There has been some smart interest lately in recent research on the nature of expertise and how it’s acquired, including books by Malcolm Gladwell (Outliers), Geoff Colvin (Talent is Overrated), and a forthcoming book from Doubleday by David Shenk (The Genius In All of Us: Nature, Nurture and the New Science of Talent).
This blog is an attempt to work out ideas and chapters for my own forthcoming book, tentatively titled The Practice of Practice (currently toying with subtitles; suggestions welcome). The books mentioned above have all examined the research on expertise from a broad perspective, giving us a general idea of what it takes to become a world-class expert in disciplines as diverse as music, tennis, chess, comedy, x-ray film analysis, and juggling, to name but a few. As to the question of how to find a world-class juggler? You know him when you see him (yes, or her). For two potential candidates, check out Michael Moschen or the Raspyni Brothers on TED.
The most surprising finding of all this research into expertise, a finding that belies the folk wisdom we tell ourselves, is that talent plays a minuscule (perhaps nonexistent) role in the process of acquiring expertise; it’s all about a specific kind of practice. The books mentioned above give excellent broad overviews of the findings (you can read my reviews of these books on this blog), but leave one wanting as far as practical application goes. As Yogi Berra said (also attributed to others), “In theory, there is no difference between theory and practice, but in practice, there is.” That’s what this blog, and the book, are aiming for: to take the theories and translate them into something you can actually put in the bank. Something you can actually do to improve.

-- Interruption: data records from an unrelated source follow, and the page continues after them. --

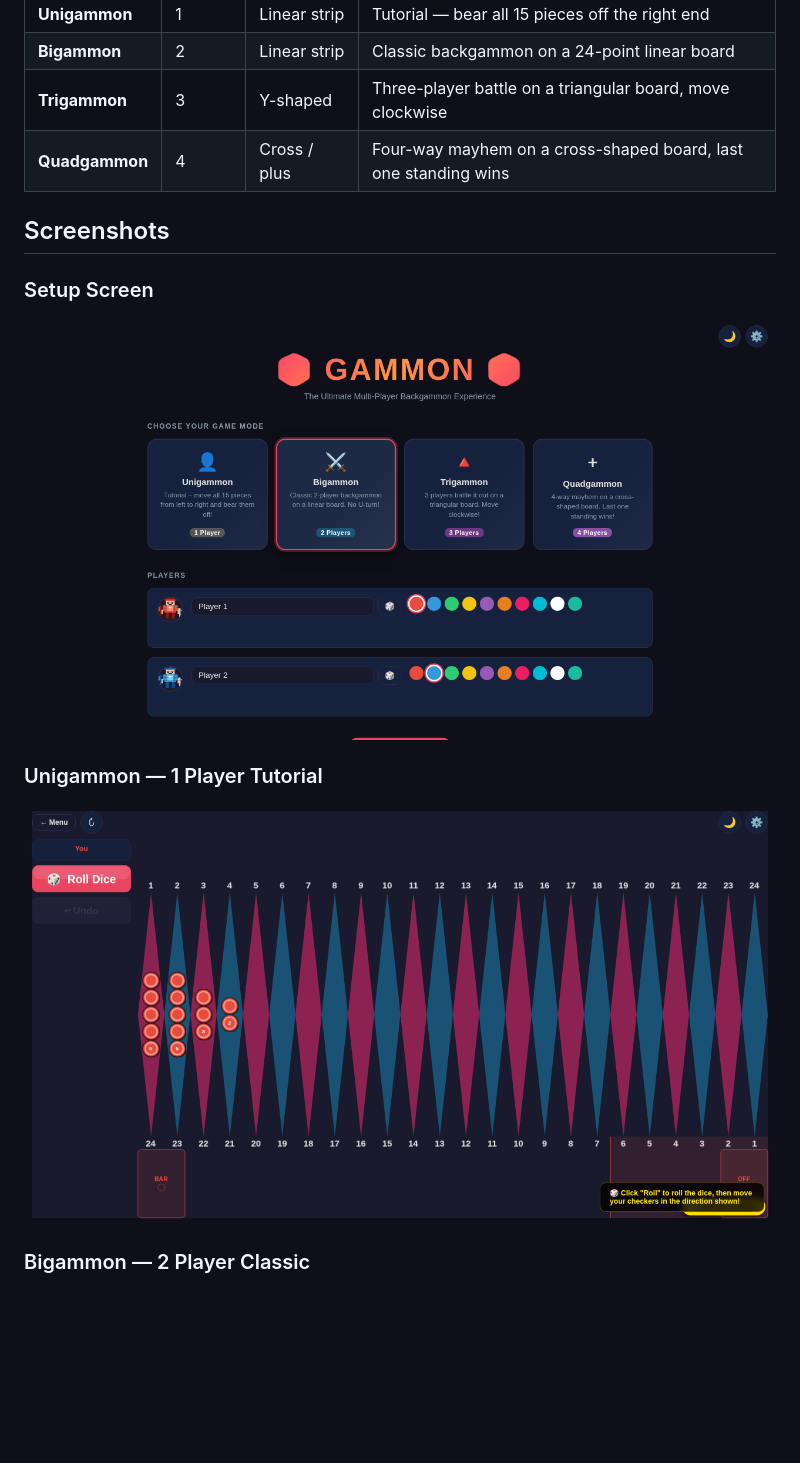
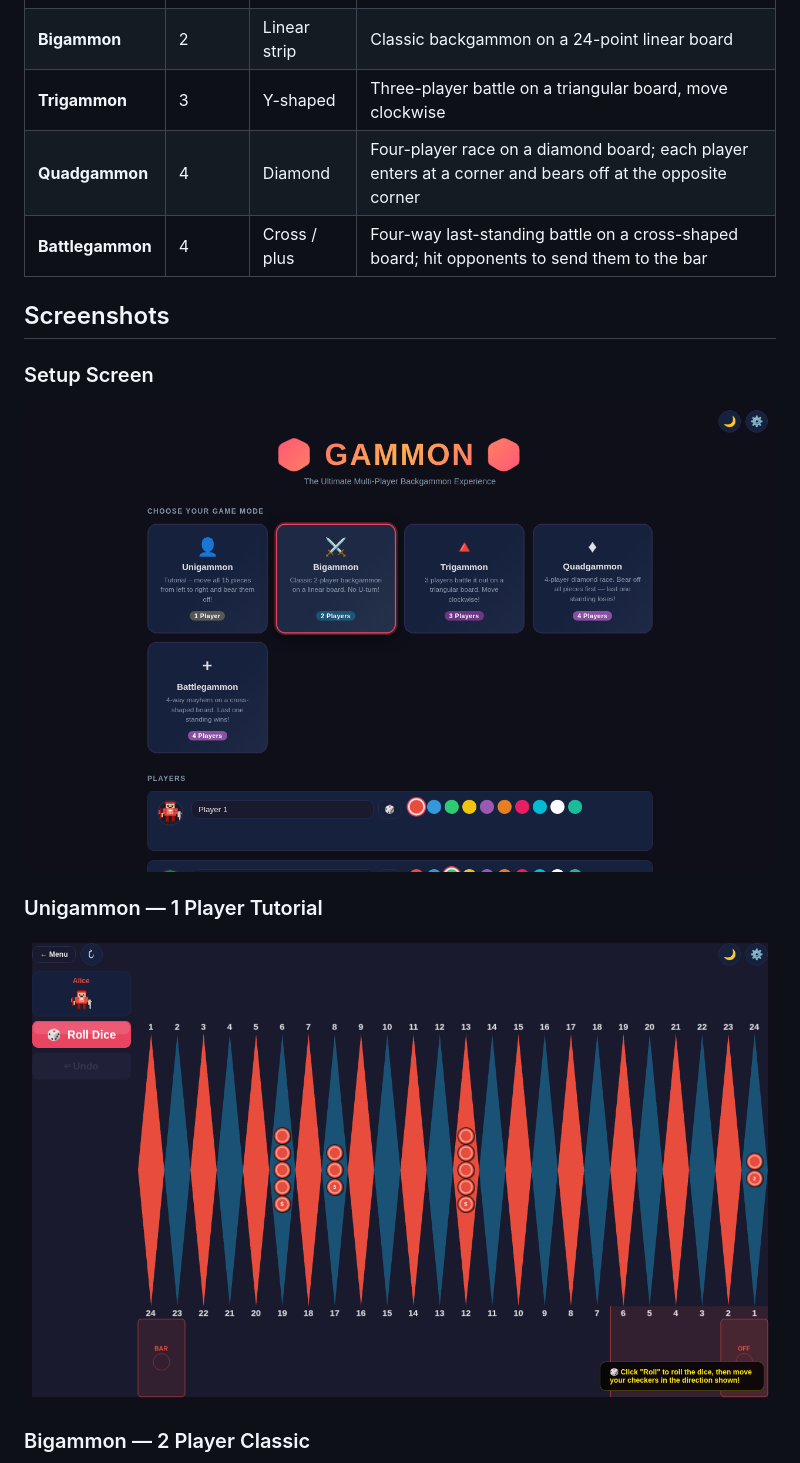
Before and after one commit to NVME-git/Gammon, a Markdown page: README.md, the part around one of its changes. Rendered like a GitHub page; pictures changed too: docs/screenshots/setup.png, docs/screenshots/unigammon.png; blank space fills up the shorter version.

```diff
--- a/README.md
+++ b/README.md
@@ -9,7 +9,8 @@
 | **Unigammon** | 1 | Linear strip | Tutorial — bear all 15 pieces off the right end |
 | **Bigammon** | 2 | Linear strip | Classic backgammon on a 24-point linear board |
 | **Trigammon** | 3 | Y-shaped | Three-player battle on a triangular board, move clockwise |
-| **Quadgammon** | 4 | Cross / plus | Four-way mayhem on a cross-shaped board, last one standing wins |
+| **Quadgammon** | 4 | Diamond | Four-player race on a diamond board; each player enters at a corner and bears off at the opposite corner |
+| **Battlegammon** | 4 | Cross / plus | Four-way last-standing battle on a cross-shaped board; hit opponents to send them to the bar |
 
 ## Screenshots
 
```
Also changed, not shown: other parts of README.md (+37 -2 lines), docs/screenshots/battlegammon.png (added), docs/screenshots/bigammon.png, docs/screenshots/quadgammon.png, docs/screenshots/trigammon.png, 9 other files.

I’m working on a PhD in music education from Northwestern University, have played trumpet for over 30 years, guitar for 10, dabble with many other instruments, and I’ve written three other books on music, so my focus for this project will also come from a practicing musician’s perspective. But because the idea and techniques of practice are so fascinating and universal, I’ll attempt to include information and strategies in ways that can be adopted by people interested in improvement in other fields, too. This includes topics like motivation, Vygotsky’s Zone of Proximal Development, Csikszentmihalyi’s concept of Flow, and a whole raft of other strategies designed specifically to improve performance at anything, whether you’re bent on becoming an international sensation or are simply determined to take your game to the next level.
I’m excited about all the research I’m reading and am excited about interviewing some world-class musicians in the pursuit of practical knowledge about practice. I sincerely hope you join me for the ride and tune in to this blog.
This blog will be a shoot-from-the-hip exercise for me in which I’ll try to synthesize and explain the research reviews and interviews I’ll be conducting. Because of the “draft-ish” nature of the blog, I welcome advice or constructive criticism, so if you have either, please share it.
Want to learn more about the best ways to practice? Get an e-mail with a discount code when The Practice of Practice is published (June, 2014). To learn more about the book, check out a sample from The Practice of Practice.